The vacation has officially begun.
Living abroad gives her a free pass to push the boundaries of what constitutes good behaviour at home. She’s surprised by how much she can get away with now – waking up late, eating at least six full meals a day, lounging on the couch while the world around her does the work.
Slightly buzzing from jet lag and with the troubles of her other life many oceans away, she sits back and relaxes. There are few things more familiar or comforting than doing nothing on the couch while amma yells at the gardener in the background.
There is at least one surprise visit to a friend who lives here, multiple trips to old hangouts, rifling through souvenirs from back in the day. Settling back into an old routine takes no effort at all: it’s like jumping off a bicycle. Soon enough, everyone starts feeling like she never left and the spotlight is no longer on her. It sounds like a complaint but in reality, a part of her wishes it could be this way a little longer. Because the next part of the trip is right around the corner.
Heavy suitcases, heavy hearts

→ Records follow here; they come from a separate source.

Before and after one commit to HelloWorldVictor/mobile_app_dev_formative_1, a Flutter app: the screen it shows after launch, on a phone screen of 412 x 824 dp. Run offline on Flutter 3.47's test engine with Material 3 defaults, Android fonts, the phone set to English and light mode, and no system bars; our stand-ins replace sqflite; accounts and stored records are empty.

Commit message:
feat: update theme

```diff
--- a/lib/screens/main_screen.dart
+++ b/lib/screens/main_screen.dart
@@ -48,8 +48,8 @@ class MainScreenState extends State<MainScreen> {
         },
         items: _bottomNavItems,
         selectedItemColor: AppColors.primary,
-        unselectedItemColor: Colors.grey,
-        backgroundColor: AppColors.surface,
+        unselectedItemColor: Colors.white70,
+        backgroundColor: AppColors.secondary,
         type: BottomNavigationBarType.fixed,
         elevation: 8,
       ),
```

Just like that, her suitcases are back on the floor and her checklists are out in full swing. Only this time it no longer feels like an exciting holiday is round the corner. A new semester is waiting for her and it bears gifts: hundreds of unopened emails, hours of reading material, winter wear for an even more aggressive cold spell that no longer comes with holiday music to soften its blow. Her suitcase is filling up with the essentials: a lifetime supply of Maggi packets so she doesn’t have to trek through ice to go to the Indian store, amma’s upma mixes and chutney podi, the Lays she grew up with – the one that sets her mouth on fire like any decent snack food is supposed to, Kurkure for her poor roommate who couldn’t take this trip home.

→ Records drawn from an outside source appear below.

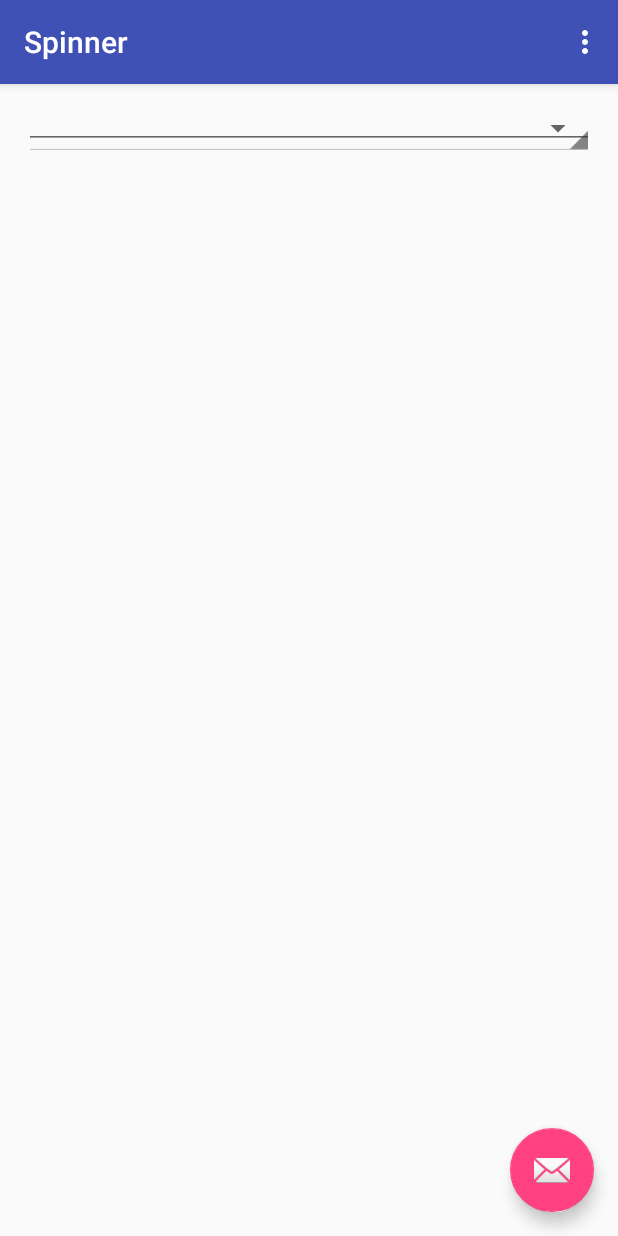
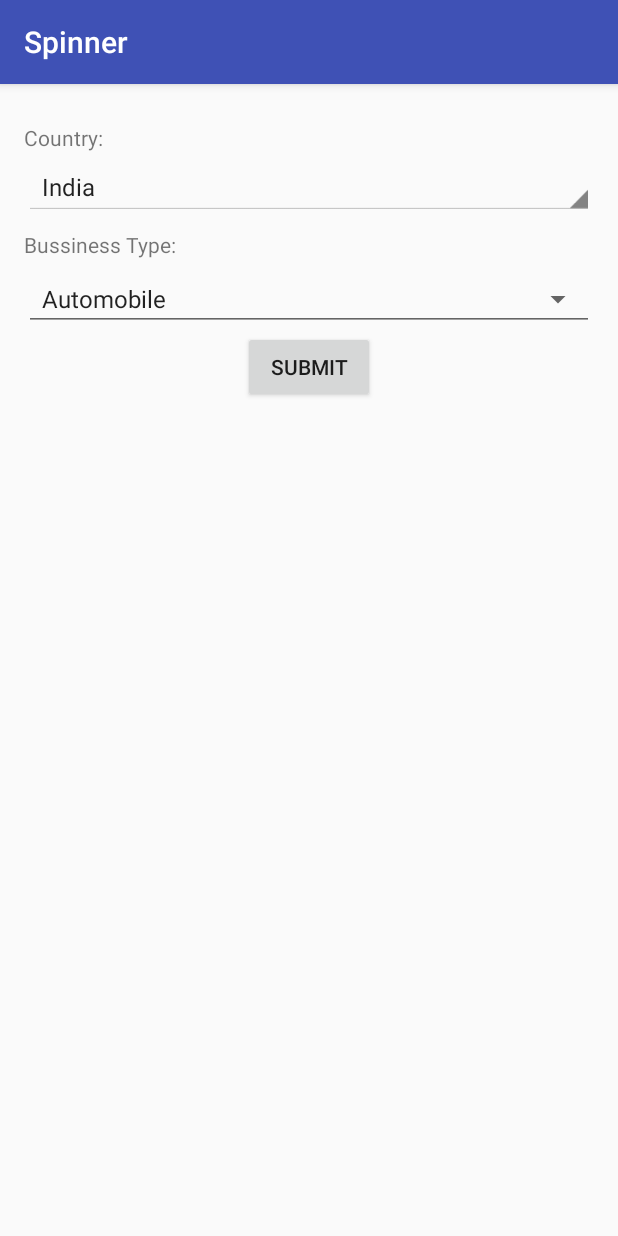
Before and after one commit to Wan20/Spinner, an Android app: the screen it shows after launch (MainActivity), on a phone screen of 412 x 824 dp. Run offline under Robolectric (Android 15) with nearby library versions, the phone set to English and light mode, and no system bars.

Commit message:
Get Spinner value when Button Click

```diff
--- a/app/src/main/java/com/example/wansu/spinner/MainActivity.java
+++ b/app/src/main/java/com/example/wansu/spinner/MainActivity.java
@@ -1,16 +1,14 @@
 package com.example.wansu.spinner;
 
 import android.os.Bundle;
-import android.support.design.widget.FloatingActionButton;
-import android.support.design.widget.Snackbar;
 import android.support.v7.app.AppCompatActivity;
 import android.support.v7.widget.Toolbar;
 import android.view.View;
-import android.view.Menu;
-import android.view.MenuItem;
+import android.widget.AdapterView;
 import android.widget.ArrayAdapter;
 import android.widget.Button;
 import android.widget.Spinner;
+import android.widget.Toast;
 
 public class MainActivity extends AppCompatActivity {
     // uicontrols
@@ -35,31 +33,61 @@ public class MainActivity extends AppCompatActivity {
 
         spCountries = (Spinner) findViewById(R.id.spCountries);
         spBusinessType = (Spinner) findViewById(R.id.spBussinessType);
+        btnsubmit = (Button)findViewById(R.id.button);
 
-        btnsubmit=(Button)findViewById(R.id.submit);
+        // Initialize and set Adapter
+        adapterBusinessType = new ArrayAdapter<String>(MainActivity.this, android.R.layout.simple_spinner_item, businessType);
+        spBusinessType.setAdapter(adapterBusinessType);
 
-    }
+        /* Country Item Selected Listener
+        spCountries.setOnItemSelectedListener(new AdapterView.OnItemSelectedListener()
+        {
+            @Override
+            public void onItemSelected(AdapterView<?> adapter, View v, int position, long id)
+            {
+                // On selecting a spinner item
+                String item = adapter.getItemAtPosition(position).toString();
+                // Showing selected spinner item
+                Toast.makeText(getApplicationContext(),
+                        "Selected Country : " + item, Toast.LENGTH_LONG).show();
+            }
 
+            @Override
+            public void onNothingSelected(AdapterView<?> arg0) {
+                // TODO Auto-generated method stub
 
-    @Override
-    public boolean onCreateOptionsMenu(Menu menu) {
-        // Inflate the menu; this adds items to the action bar if it is present.
-        getMenuInflater().inflate(R.menu.menu_main, menu);
-        return true;
-    }
+            }
+        });
+        // Business Type Item Selected Listener
+        spBusinessType.setOnItemSelectedListener(new AdapterView.OnItemSelectedListener()
+        {
 
-    @Override
-    public boolean onOptionsItemSelected(MenuItem item) {
-        // Handle action bar item clicks here. The action bar will
-        // automatically handle clicks on the Home/Up button, so long
-        // as you specify a parent activity in AndroidManifest.xml.
-        int id = item.getItemId();
+            @Override
+            public void onItemSelected(AdapterView<?> adapter, View v, int position, long id)
+            {
+                // On selecting a spinner item
+                String item = adapter.getItemAtPosition(position).toString();
+                // Showing selected spinner item
+                Toast.makeText(getApplicationContext(), "Bussiness Type : " + item, Toast.LENGTH_LONG).show();
+            }
 
-        //noinspection SimplifiableIfStatement
-        if (id == R.id.action_settings) {
-            return true;
-        }
+            @Override
+            public void onNothingSelected(AdapterView<?> arg0)
+            {
+                // TODO Auto-generated method stub
+            }
+        });*/
 
-        return super.onOptionsItemSelected(item);
-    }
+            btnsubmit.setOnClickListener(new View.OnClickListener() {
+            @Override
+            public void onClick(View view) {
+                String Text = spCountries.getSelectedItem().toString();
+                Toast.makeText(getApplicationContext(),
+                        "Bussiness Type : " + Text, Toast.LENGTH_LONG).show();
+                String Text2 = spBusinessType.getSelectedItem().toString();
+                Toast.makeText(getApplicationContext(),
+                        "Bussiness Type : " + Text2, Toast.LENGTH_LONG).show();
+            }
+        });
+};
 }
--- a/app/src/main/res/layout/activity_main.xml
+++ b/app/src/main/res/layout/activity_main.xml
@@ -1,5 +1,6 @@
 <?xml version="1.0" encoding="utf-8"?>
-<android.support.design.widget.CoordinatorLayout xmlns:android="http://schemas.android.com/apk/res/android"
+<android.support.design.widget.CoordinatorLayout
+    xmlns:android="http://schemas.android.com/apk/res/android"
     xmlns:app="http://schemas.android.com/apk/res-auto"
     xmlns:tools="http://schemas.android.com/tools"
     android:layout_width="match_parent"
@@ -23,12 +24,5 @@
 
     <include layout="@layout/content_main" />
 
-    <android.support.design.widget.FloatingActionButton
-        android:id="@+id/fab"
-        android:layout_width="wrap_content"
-        android:layout_height="wrap_content"
-        android:layout_gravity="bottom|end"
-        android:layout_margin="@dimen/fab_margin"
-        android:src="@android:drawable/ic_dialog_email" />
 
 </android.support.design.widget.CoordinatorLayout>
--- a/app/src/main/res/layout/content_main.xml
+++ b/app/src/main/res/layout/content_main.xml
@@ -1,31 +1,55 @@
 <?xml version="1.0" encoding="utf-8"?>
-<RelativeLayout xmlns:android="http://schemas.android.com/apk/res/android"
+<RelativeLayout
+    xmlns:android="http://schemas.android.com/apk/res/android"
     xmlns:app="http://schemas.android.com/apk/res-auto"
     xmlns:tools="http://schemas.android.com/tools"
     android:layout_width="match_parent"
     android:layout_height="match_parent"
-    android:paddingBottom="@dimen/activity_vertical_margin"
-    android:paddingLeft="@dimen/activity_horizontal_margin"
-    android:paddingRight="@dimen/activity_horizontal_margin"
-    android:paddingTop="@dimen/activity_vertical_margin"
+    android:padding="16dp"
     app:layout_behavior="@string/appbar_scrolling_view_behavior"
     tools:context="com.example.wansu.spinner.MainActivity"
     tools:showIn="@layout/activity_main">
 
+    <TextView
+        android:layout_width="match_parent"
+        android:layout_height="wrap_content"
+        android:id="@+id/tx1"
+        android:text="Country:"
+        android:layout_marginTop="10dip"
+        android:layout_marginBottom="5dp"/>
     <Spinner
         android:layout_width="match_parent"
         android:layout_height="wrap_content"
         android:id="@+id/spCountries"
-        android:spinnerMode="dialog"
         android:prompt="@string/country_prompt"
+
         style="@android:style/Widget.Holo.Light.Spinner"
-        android:entries="@array/country_arrays">
-    </Spinner>
+        android:entries="@array/country_arrays"
+        android:layout_below="@+id/tx1"/>
+
+    <TextView
+        android:layout_width="match_parent"
+        android:layout_height="wrap_content"
+        android:id="@+id/tx2"
+        android:text="Bussiness Type:"
+        android:layout_marginTop="10dip"
+        android:layout_marginBottom="5dp"
+        android:layout_below="@+id/spCountries"/>
     <Spinner
         android:layout_width="match_parent"
         android:layout_height="wrap_content"
         android:id="@+id/spBussinessType"
         android:prompt="@string/business_prompt"
-        style="@style/Base.Widget.AppCompat.Spinner.Underlined">
-    </Spinner>
+        style="@style/Base.Widget.AppCompat.Spinner.Underlined"
+        android:layout_below="@+id/tx2"/>
+
+    <Button
+        android:layout_width="wrap_content"
+        android:layout_height="wrap_content"
+        android:text="Submit"
+        android:id="@+id/button"
+        android:layout_below="@+id/spBussinessType"
+        android:layout_centerHorizontal="true" />
+
+
 </RelativeLayout>
--- a/app/src/main/res/values/strings.xml
+++ b/app/src/main/res/values/strings.xml
@@ -1,4 +1,15 @@
 <resources>
     <string name="app_name">Spinner</string>
     <string name="action_settings">Settings</string>
+    <string name="business_prompt">Choose a Bussiness Type</string>
+    <string name="country_prompt">Choose a Country</string>
+    <string-array name="country_arrays">
+        <item>India</item>
+        <item>United States</item>
+        <item>United Kingdom</item>
+        <item>France</item>
+        <item>Italy</item>
+        <item>Singapore</item>
+        <item>New Zealand</item>
+    </string-array>
 </resources>
```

There’s nothing she can do to slow down the time that passes between the first agonizing flight and the second. There’s nothing that can prepare her for the dull sadness of leaving Bangalore’s beautiful weather and perfectly understandable traffic jams. (What isn’t forgivable when you’re wearing Gulmohar-coloured glasses?)
The flight back home is not a party. It’s a day flight, which automatically removes all the excitement that comes with a dark sky. Day flights are practical. Day flights remind you that you have things to do.
Welcome (back) home
Remember the first time you set foot in a new country, in a sea of unfamiliar faces that looked nothing like yours? The first time you stepped into a bare flat that you would decide was yours? The first time you shook hands with your roommate and wondered what this new life would be like? Who would have thought that in just a few months you would embrace this terrifying new country as yours?
She barely realized it too – until she landed in a sea of Red Sox merch, Dunkin Donuts, and the unmistakable sounds of a local Boston accent. She never thought she would be able to identify these things, let alone smile a little when they came back to greet her.
And who would have imagined that the empty shell of an apartment she first stepped into would become a warm and welcoming home, with friends that knew her a little too well, with things she left behind on this holiday and actually missed?
They sit on the floor at 3 am, wide awake and rummaging through her suitcase and it hits her – she hasn’t come back to a dreary routine and freezing cold workdays. She has come back to a family that’s been waiting for her.
She couldn’t have asked for a better start to the semester.